In introducing the unit, Miller showed a video of a boy gathering water from a polluted river, while a warthog was urinating just upstream.
Miller's classes didn't go the fund-raiser route this trimester. Rather they pooled their own money, went door to door in their neighborhoods or asked their parents to donate.
Others did chores and donated their allowances to the cause. Some industrious students beaded bracelets and sold them at school.
Taylor Bickman, a sixth-grader, was one of the girls who made bracelets, which she sold for 25 cents a pop.
Taylor was surprised to learn that some people in other countries have no choice but to drink water littered with garbage and dirt.
“I learned it's not just about us,” she said. “It's about other people and we need to help them if we want to get help,” she said.
Miller was amazed at how much money the students donated. She also breathed a sigh of relief at the end of the fund drive.
At the start of the campaign, she had nonchalantly promised her students she would dye her hair blue if they reached a goal of $1,200. She thought she was treading on safe ground because they weren't holding a fund-raiser as they had in the past. Her thinking was that they wouldn't raise as much money.
But kids have a way of rallying.
They collected money from May 1 through May 25. The first day of the campaign, her four classes of 150 students, brought in $175. “We came close,” Miller said about nearly having to fulfill her promise of blue hair.
As for the kids carrying water jugs on their heads, many were unable to do so. The load became too cumbersome.
“This hurts,” some said. A few dropped the bottles and water spilled out. Miller reminded them of people who would have had to walk back miles to the river to refill their jugs had their water spilled.
Some students had a go at balancing a five-gallon jug of water on their heads. They soon found it too difficult and painful a task, but a task others do daily in underdeveloped countries.
Looking ahead, Miller plans to do student service projects in her world cultures classes next year. She'll, most likely, stay with the clean water effort, she said.

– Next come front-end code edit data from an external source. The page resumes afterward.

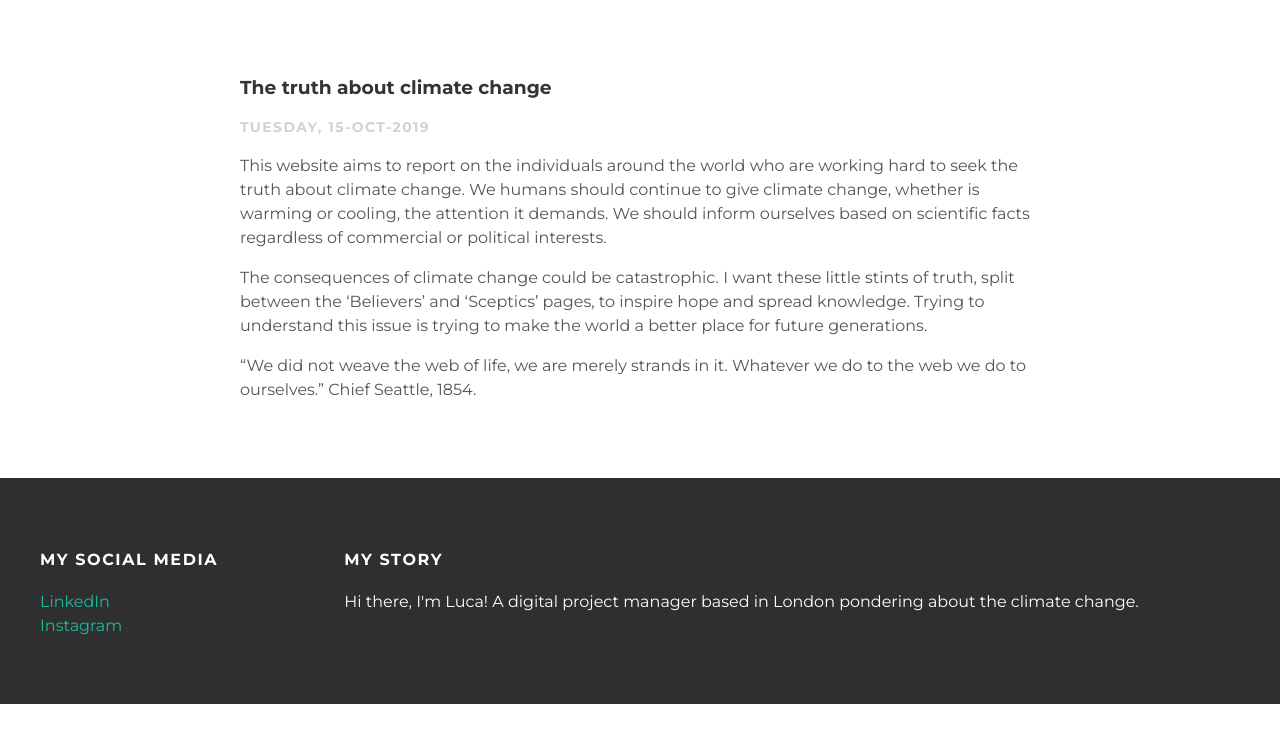
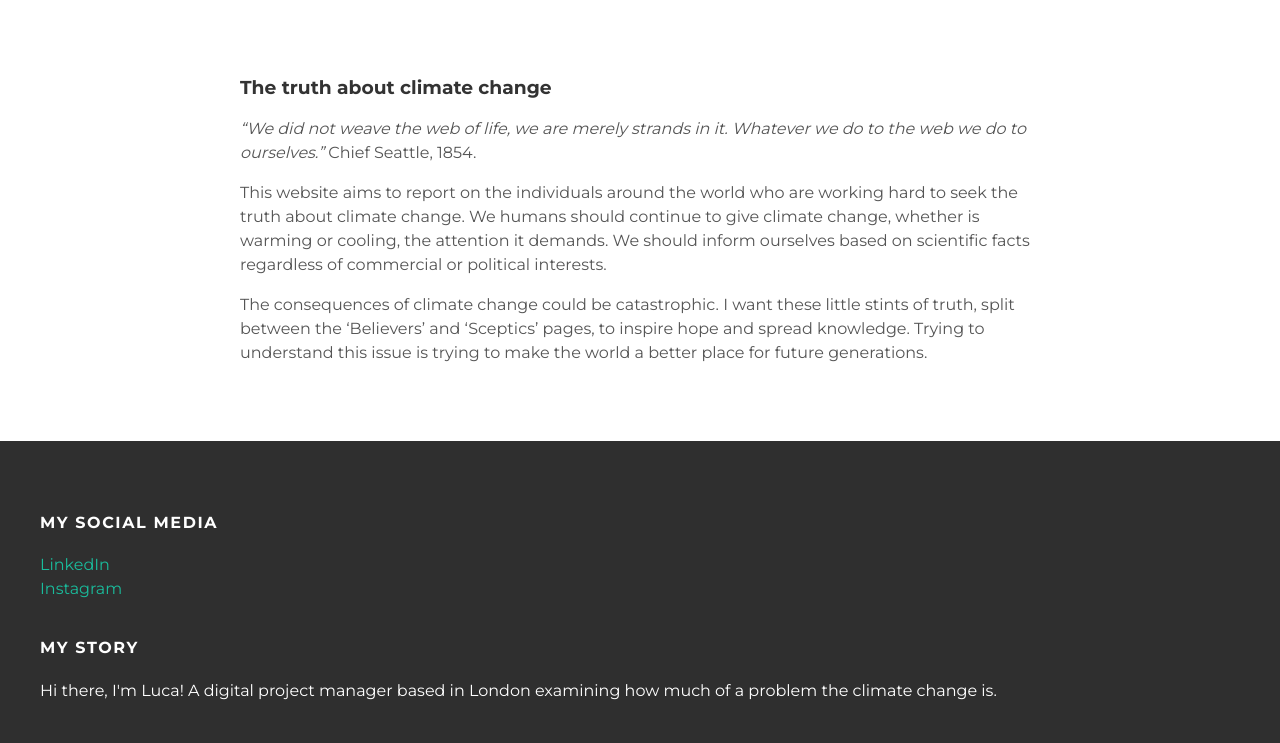
Before and after one commit to lbisoni/lbisoni.github.io, a plain HTML site: page index.html in a window 1280 px wide. Shown: the part 153-896 px from the top of the page. Before the commit the page ends 857 px from the top, so only its background shows below. Drawn offline with Linux system fonts and the light colour scheme.

Commit message:
Update index.html

```diff
--- a/index.html
+++ b/index.html
@@ -20,13 +20,11 @@
  <div class="post-author">
          </div>
          <h3 class="post-title">The truth about climate change</h3>
-          <p class="post-date">Tuesday, 15-Oct-2019</p>
          <div class="post-content">
- <p>This website aims to report on the individuals around the world who are working hard to seek the truth about climate change. We humans should continue to give climate change, whether is warming or cooling, the attention it demands. We should inform ourselves based on scientific facts regardless of commercial or political interests.</p>
-
+<p><i>“We did not weave the web of life, we are merely strands in it. Whatever we do to the web we do to ourselves.” </i> Chief Seattle, 1854.</p>
+<p>This website aims to report on the individuals around the world who are working hard to seek the truth about climate change. We humans should continue to give climate change, whether is warming or cooling, the attention it demands. We should inform ourselves based on scientific facts regardless of commercial or political interests.</p>
 <p>The consequences of climate change could be catastrophic. I want these little stints of truth, split between the ‘Believers’ and ‘Sceptics’ pages, to inspire hope and spread knowledge. Trying to understand this issue is trying to make the world a better place for future generations.</p>
 
-<p>“We did not weave the web of life, we are merely strands in it. Whatever we do to the web we do to ourselves.”  Chief Seattle, 1854.</p>
  <div class="post-author">
          </div>
      </div>
@@ -44,7 +42,7 @@
   </div>
   <div class="column">
      <h4>My Story</h4>
- <p>Hi there, I'm Luca! A digital project manager based in London pondering about the climate change.</p>
+ <p>Hi there, I'm Luca! A digital project manager based in London examining how much of a problem the climate change is.</p>
   </div>
  </div>
 </div>
```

“The students learn how privileged they are to live in the United States. The value of a drinking fountain,” Miller said.